_Goal of the exercise_. Each line of the records below that holds "Excellent" should be copied out.

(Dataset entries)
┏━━

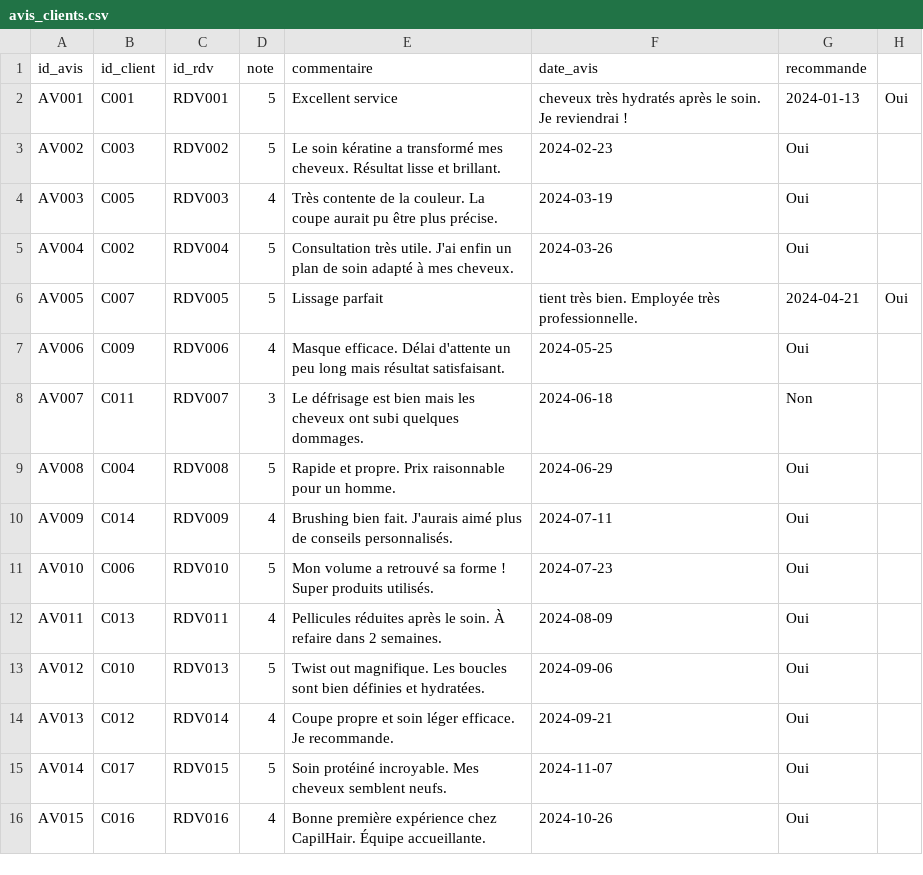
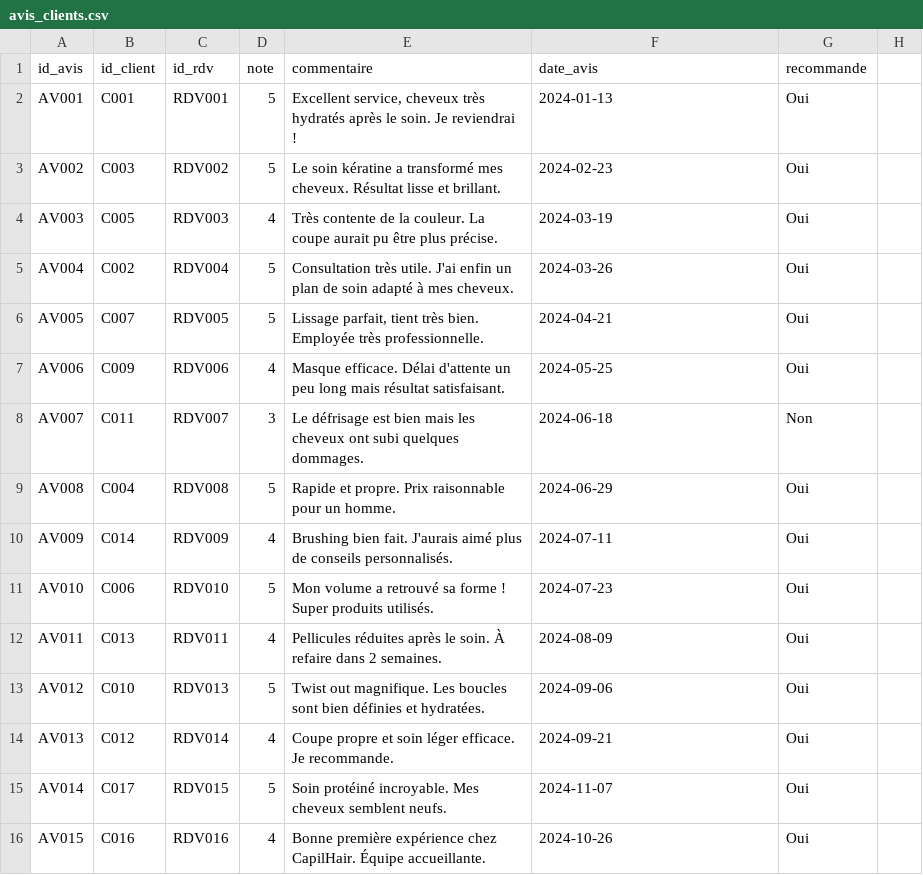
Before and after one commit to Harena-Git/Final_Project_DatawareHouse, a CSV file: data/capilhair/avis_clients.csv, drawn as a sheet.

```diff
--- a/data/capilhair/avis_clients.csv
+++ b/data/capilhair/avis_clients.csv
@@ -1,3 +1,3 @@
 id_avis,id_client,id_rdv,note,commentaire,date_avis,recommande
-AV001,C001,RDV001,5,Excellent service, cheveux très hydratés après le soin. Je reviendrai !,2024-01-13,Oui
+AV001,C001,RDV001,5,"Excellent service, cheveux très hydratés après le soin. Je reviendrai !",2024-01-13,Oui
 AV002,C003,RDV002,5,Le soin kératine a transformé mes cheveux. Résultat lisse et brillant.,2024-02-23,Oui
@@ -5,3 +5,3 @@ AV003,C005,RDV003,4,Très contente de la couleur. La coupe aurait pu être plus
 AV004,C002,RDV004,5,Consultation très utile. J'ai enfin un plan de soin adapté à mes cheveux.,2024-03-26,Oui
-AV005,C007,RDV005,5,Lissage parfait, tient très bien. Employée très professionnelle.,2024-04-21,Oui
+AV005,C007,RDV005,5,"Lissage parfait, tient très bien. Employée très professionnelle.",2024-04-21,Oui
 AV006,C009,RDV006,4,Masque efficace. Délai d'attente un peu long mais résultat satisfaisant.,2024-05-25,Oui
```
Also changed, not shown: data/capilhair/remboursements.csv, data/salonkera/avis_clients.csv, 7 other files.
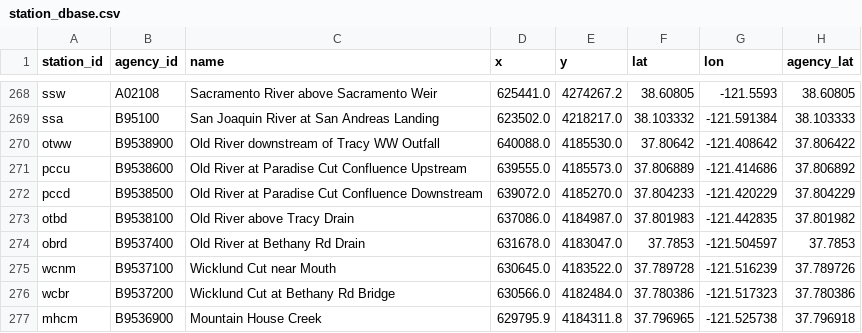
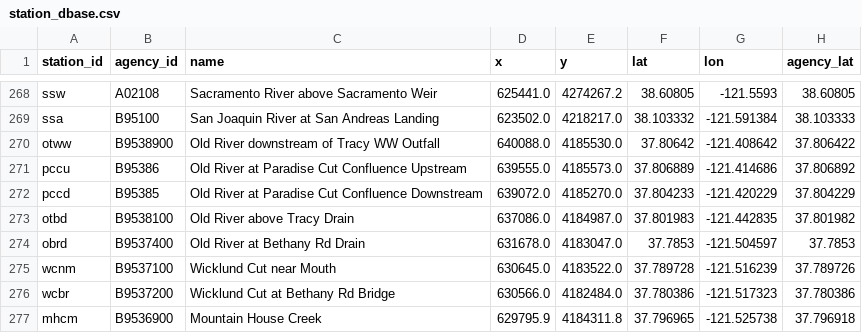
Before and after one commit to CADWRDeltaModeling/dms_datastore, a CSV file: dms_datastore/config_data/station_dbase.csv, drawn as a sheet; only a part is shown, gaps mark what is left out; the diff names each change by its address in the sheet, - before the commit and + after, or states it on an @@ line.

```diff
--- a/dms_datastore/config_data/station_dbase.csv
+++ b/dms_datastore/config_data/station_dbase.csv
-B271 (agency_id): B9538600
+B271 (agency_id): B95386
-B272 (agency_id): B9538500
+B272 (agency_id): B95385
```
Also changed, not shown: 4 other files.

┗━━

_Your response_.
-AV001,C001,RDV001,5,Excellent service, cheveux très hydratés après le soin. Je reviendrai !,2024-01-13,Oui
+AV001,C001,RDV001,5,"Excellent service, cheveux très hydratés après le soin. Je reviendrai !",2024-01-13,Oui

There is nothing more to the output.